Boost logo

Boost :

Subject: Re: [boost] [Review.Contract] Vicente's review
From: Vicente J. Botet Escriba (vicente.botet_at_[hidden])
Date: 2012-09-04 07:01:19

Le 04/09/12 03:01, Lorenzo Caminiti a écrit :
> On Sun, Sep 2, 2012 at 11:14 PM, Vicente J. Botet Escriba
> <vicente.botet_at_[hidden]> wrote:
>> Le 03/09/12 00:14, Lorenzo Caminiti a écrit :
>>> On Sun, Sep 2, 2012 at 2:39 PM, Vicente J. Botet Escriba
>>> <vicente.botet_at_[hidden]> wrote:
>>>> Hi,
>>>> here is my short review.
>>>> My vote is YES subject to these condition.
>>> Thanks a lot for the review.
>>>> * Removal of the Concepts part.
>>>> The use of Boost.ConceptCheck to emulate C++ concepts proposal is in my
>>>> opinion erroneous. Boost.Concept.Check is used to assert the actual
>>>> parameter satisfy statically the concept conditions, while if I'm not
>>>> wrong
>>>> the C++ Concepts proposal use the requires clause to state the conditions
>>>> of
>>>> a possible instantiations. Using the same grammar with different
>>>> semantics
>>>> is confusing.
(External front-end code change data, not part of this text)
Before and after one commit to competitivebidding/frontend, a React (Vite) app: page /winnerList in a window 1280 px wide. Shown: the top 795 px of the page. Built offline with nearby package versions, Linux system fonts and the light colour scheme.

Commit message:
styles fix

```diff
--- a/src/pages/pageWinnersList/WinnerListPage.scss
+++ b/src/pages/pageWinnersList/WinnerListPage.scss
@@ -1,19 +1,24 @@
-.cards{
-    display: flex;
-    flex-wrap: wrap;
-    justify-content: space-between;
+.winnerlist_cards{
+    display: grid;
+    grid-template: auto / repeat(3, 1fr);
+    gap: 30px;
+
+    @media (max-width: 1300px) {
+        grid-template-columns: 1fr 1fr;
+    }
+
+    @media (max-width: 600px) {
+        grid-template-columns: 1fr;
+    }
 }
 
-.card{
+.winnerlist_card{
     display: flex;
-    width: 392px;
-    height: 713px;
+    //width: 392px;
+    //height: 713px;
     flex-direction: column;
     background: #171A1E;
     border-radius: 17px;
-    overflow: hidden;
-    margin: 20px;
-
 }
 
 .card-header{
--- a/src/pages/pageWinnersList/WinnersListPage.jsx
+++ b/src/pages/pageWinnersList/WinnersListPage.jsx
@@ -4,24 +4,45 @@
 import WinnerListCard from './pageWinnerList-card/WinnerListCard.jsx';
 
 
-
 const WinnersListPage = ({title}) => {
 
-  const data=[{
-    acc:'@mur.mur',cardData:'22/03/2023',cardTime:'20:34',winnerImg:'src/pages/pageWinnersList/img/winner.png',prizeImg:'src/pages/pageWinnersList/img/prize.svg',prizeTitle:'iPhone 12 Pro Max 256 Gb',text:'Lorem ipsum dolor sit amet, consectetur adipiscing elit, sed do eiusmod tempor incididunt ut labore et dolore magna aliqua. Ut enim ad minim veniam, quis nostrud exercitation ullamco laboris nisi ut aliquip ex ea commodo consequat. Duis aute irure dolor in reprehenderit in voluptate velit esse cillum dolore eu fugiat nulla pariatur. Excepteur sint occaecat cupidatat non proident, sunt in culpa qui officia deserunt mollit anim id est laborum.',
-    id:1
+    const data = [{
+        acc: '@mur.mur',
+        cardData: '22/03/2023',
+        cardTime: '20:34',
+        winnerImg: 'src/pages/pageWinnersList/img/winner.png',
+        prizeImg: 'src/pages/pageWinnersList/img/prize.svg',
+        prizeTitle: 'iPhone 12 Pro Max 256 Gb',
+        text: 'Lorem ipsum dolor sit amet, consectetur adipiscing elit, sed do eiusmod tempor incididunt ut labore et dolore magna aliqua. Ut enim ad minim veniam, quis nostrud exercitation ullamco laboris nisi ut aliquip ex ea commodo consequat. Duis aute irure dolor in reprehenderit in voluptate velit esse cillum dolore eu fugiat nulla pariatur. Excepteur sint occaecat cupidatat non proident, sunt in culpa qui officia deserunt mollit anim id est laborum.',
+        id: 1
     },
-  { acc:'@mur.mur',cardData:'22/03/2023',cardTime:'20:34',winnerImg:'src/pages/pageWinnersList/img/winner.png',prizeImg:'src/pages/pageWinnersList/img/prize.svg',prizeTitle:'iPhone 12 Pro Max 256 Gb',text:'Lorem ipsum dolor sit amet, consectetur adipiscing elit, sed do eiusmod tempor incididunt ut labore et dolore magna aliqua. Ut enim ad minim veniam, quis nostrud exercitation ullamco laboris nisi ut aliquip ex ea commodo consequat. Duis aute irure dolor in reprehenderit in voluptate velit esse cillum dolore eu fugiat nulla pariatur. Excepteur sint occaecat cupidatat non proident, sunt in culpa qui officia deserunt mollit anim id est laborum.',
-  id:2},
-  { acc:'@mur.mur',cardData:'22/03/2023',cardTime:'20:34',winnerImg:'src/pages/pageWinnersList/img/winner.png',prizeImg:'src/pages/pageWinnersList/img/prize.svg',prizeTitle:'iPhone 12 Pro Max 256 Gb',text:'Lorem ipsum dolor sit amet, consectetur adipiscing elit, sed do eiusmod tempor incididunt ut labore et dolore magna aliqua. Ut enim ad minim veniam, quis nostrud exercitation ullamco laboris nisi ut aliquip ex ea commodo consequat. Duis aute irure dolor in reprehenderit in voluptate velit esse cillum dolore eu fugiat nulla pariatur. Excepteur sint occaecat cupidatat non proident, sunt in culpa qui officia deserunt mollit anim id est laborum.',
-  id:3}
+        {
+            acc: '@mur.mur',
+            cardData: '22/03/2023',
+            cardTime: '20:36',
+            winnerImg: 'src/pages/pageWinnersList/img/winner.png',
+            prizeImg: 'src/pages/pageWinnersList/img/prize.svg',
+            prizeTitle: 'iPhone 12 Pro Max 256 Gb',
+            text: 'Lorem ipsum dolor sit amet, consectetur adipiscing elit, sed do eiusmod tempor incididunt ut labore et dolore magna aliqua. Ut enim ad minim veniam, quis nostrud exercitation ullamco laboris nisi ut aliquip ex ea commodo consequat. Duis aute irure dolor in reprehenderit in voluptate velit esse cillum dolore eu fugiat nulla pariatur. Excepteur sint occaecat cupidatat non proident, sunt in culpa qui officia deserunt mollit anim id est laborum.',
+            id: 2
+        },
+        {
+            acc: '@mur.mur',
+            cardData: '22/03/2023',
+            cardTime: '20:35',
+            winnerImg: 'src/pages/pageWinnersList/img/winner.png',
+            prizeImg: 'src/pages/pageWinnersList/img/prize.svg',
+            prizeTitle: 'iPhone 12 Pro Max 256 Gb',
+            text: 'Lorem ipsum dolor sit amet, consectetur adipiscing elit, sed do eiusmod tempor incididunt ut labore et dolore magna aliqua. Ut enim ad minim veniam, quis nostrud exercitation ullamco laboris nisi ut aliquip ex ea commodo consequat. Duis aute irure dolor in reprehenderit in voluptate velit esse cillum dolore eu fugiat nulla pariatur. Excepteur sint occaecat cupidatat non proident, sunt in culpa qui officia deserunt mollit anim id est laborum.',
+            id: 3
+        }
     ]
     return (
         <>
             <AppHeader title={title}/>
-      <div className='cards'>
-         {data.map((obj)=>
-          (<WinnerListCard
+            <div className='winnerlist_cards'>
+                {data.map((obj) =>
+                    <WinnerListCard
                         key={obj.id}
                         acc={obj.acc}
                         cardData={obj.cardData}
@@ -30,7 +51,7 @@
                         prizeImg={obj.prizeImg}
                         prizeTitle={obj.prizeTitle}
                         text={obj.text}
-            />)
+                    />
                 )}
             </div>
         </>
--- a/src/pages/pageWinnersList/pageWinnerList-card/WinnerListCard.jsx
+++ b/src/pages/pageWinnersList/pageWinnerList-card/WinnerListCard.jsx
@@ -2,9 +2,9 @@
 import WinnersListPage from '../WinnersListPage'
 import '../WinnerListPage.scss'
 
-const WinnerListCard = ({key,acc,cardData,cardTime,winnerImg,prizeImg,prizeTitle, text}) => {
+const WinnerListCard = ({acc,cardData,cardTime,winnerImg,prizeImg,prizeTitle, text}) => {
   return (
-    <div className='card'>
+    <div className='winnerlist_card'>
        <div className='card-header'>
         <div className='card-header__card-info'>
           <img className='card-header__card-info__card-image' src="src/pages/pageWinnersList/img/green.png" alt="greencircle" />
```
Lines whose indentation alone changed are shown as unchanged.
In a last resort, if this feature is preserved, the
>>>> requires
>>>> keyword must be changed by another one.
>>> If that were to be the final decision, I'll remove the interface to
>>> Boost.ConceptCheck or I can use any (alphanumeric) mane rather than
>>> requires (e.g., where).
>>> However, I can use the requires clausule to do multiple things:
>>> 1. Check concepts defined using Boost.ConceptCheck (current, I'd leave
>>> it as is).
>>> 2. Check static_assert (under consideration, to be moved here from
>>> within pre/post/inv).
>>> 3. Check Boost.Generic-like concepts implemented using C++11
>>> expression SFINAE (for future... this will be *a lot* of work...).
>>> I should be able to support of all those because I can distinguish 2
>>> using the pp (starts with static_assert)
>> I will really prefer the static_assert goes outside requires, e.g. in a new
>> *check* clause. This clause could also contain the ConceptCheck part. In
>> this way it is clear that the requires part will disable the instantiation
>> if not satisfied, and the check part will report a compile-time error if not
>> satisfied.
>>> and I can distinguish between
>>> 1 and 2 using the compiler for example using a (hidden) tagging base
>>> class to all concepts defined for 3.
>> I'm not sure this distinction is possible. For function templates, the
>> requires part associated to ConceptCheck should be included in the function
>> definition, while the one associated to enable_if/SFINAE c++ proposal
>> concepts emulation should be part of the C++ declaration. For template
>> classes, ConceptCheck goes to the members part, while Concepts goes to the
>> template parameter part.
>> As you can see the semantics are different, so a specific keyword would help
>> to identify the difference.
> Can you provide an example of how all of this would ideally look like?
> You can also pick a "keyword" other than requires that makes sense to
> you and then indicate where to use requires and where to use the other
> keyword in the example. Maybe you start from the static_assert example
> I gave:
> template< typename To, typename From >
> requires // new concepts??
> Convertible<From, To> // disable this declaration using SFINAE??
> unless // static_assert and Boost.ConceptCheck??
> static_assert(sizeof(To) >= sizeof(From), "destination too
> small"), // generate compiler-error??
> boost::Copyable<From> // generate compiler-error??
> To* memcopy ( To* to, From* from )
> precondition {
> to; // pointer not null
> from; // pointer not null
> }
> {
> // ...
> }

I will use *check* as keyword for the static_assert and ConceptCheck part

     template< typename To, typename From >
     requires // used with enable_if in the declaration part
             is_convertible<From, To>::value
     check // included in the function body
             assert(sizeof(To) >= sizeof(From), "destination too small")
          && boost::Copyable<From>
     To* memcopy ( To* to, From* from )
         precondition {
             to; // pointer not null
             from; // pointer not null
         // ...

You could also use the check

sizeof(To) >= sizeof(From)

in the requires part if you wanted to disable overload resolution when
the condition fails as in

     template< typename To, typename From >
     requires // used with enable_if in the declaration part
             is_convertible<From, To>::value
          && sizeof(To) >= sizeof(From)
     check // included in the function body
     To* memcopy ( To* to, From* from )
     // ...

Note however that the Concept Copyable from ConceptCheck can not be used in the requires clause (I'm looking for), it is not a bool metafunction (or a trait). It just compile fail when the parameter doesn't models the concept.

> Or any other example will do but I want to fully understand what your
> idea is. Thanks :)

Boost list run by bdawes at, gregod at, cpdaniel at, john at